[Difference listings]
-- -- --

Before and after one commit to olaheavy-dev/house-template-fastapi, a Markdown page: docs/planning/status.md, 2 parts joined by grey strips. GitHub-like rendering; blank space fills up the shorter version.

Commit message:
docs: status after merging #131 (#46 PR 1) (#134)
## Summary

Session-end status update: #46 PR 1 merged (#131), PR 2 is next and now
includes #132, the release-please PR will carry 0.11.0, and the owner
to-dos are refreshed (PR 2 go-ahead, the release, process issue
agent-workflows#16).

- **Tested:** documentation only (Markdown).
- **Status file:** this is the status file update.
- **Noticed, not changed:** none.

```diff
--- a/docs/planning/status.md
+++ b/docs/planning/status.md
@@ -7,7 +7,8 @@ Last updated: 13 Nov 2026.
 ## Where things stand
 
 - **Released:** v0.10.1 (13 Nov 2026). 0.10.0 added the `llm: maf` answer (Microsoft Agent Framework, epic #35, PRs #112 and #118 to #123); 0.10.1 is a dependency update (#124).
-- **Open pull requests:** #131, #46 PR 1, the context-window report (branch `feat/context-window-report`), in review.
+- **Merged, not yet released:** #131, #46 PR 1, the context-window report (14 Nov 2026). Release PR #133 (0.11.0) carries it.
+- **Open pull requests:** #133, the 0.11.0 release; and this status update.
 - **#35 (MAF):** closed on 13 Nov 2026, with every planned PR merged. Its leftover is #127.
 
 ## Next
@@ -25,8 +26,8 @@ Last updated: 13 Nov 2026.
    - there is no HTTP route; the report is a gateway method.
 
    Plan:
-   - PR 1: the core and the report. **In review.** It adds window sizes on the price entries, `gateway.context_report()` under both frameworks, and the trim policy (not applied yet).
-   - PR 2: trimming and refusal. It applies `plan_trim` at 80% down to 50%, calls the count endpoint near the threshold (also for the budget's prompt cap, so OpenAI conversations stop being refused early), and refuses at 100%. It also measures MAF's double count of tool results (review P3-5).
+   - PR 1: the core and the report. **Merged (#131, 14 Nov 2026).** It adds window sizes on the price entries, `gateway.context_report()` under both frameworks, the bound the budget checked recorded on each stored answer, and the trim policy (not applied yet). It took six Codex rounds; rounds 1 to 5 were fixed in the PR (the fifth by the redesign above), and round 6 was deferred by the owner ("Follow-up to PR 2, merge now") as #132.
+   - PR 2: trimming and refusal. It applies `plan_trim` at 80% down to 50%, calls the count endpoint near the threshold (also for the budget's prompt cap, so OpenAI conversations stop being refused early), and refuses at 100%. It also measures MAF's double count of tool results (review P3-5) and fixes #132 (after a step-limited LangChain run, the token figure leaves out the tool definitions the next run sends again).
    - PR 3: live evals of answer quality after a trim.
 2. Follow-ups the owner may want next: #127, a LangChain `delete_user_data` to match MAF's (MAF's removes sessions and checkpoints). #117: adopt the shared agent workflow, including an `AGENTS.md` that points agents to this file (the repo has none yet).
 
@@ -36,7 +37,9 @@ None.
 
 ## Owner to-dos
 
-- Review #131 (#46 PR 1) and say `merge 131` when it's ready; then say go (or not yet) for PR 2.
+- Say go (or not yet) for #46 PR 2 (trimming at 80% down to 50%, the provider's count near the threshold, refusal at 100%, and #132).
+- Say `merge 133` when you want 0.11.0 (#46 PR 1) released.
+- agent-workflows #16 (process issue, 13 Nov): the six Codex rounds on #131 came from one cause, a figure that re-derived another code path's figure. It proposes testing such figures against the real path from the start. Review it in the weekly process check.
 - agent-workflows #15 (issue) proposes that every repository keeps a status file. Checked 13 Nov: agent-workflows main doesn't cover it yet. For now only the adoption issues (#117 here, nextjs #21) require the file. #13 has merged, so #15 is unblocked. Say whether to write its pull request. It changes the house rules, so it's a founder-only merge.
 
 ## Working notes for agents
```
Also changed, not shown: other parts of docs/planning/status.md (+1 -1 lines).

-- -- --

For the entries above, state how many lines contain the word "requests". Provide the number by itself.

2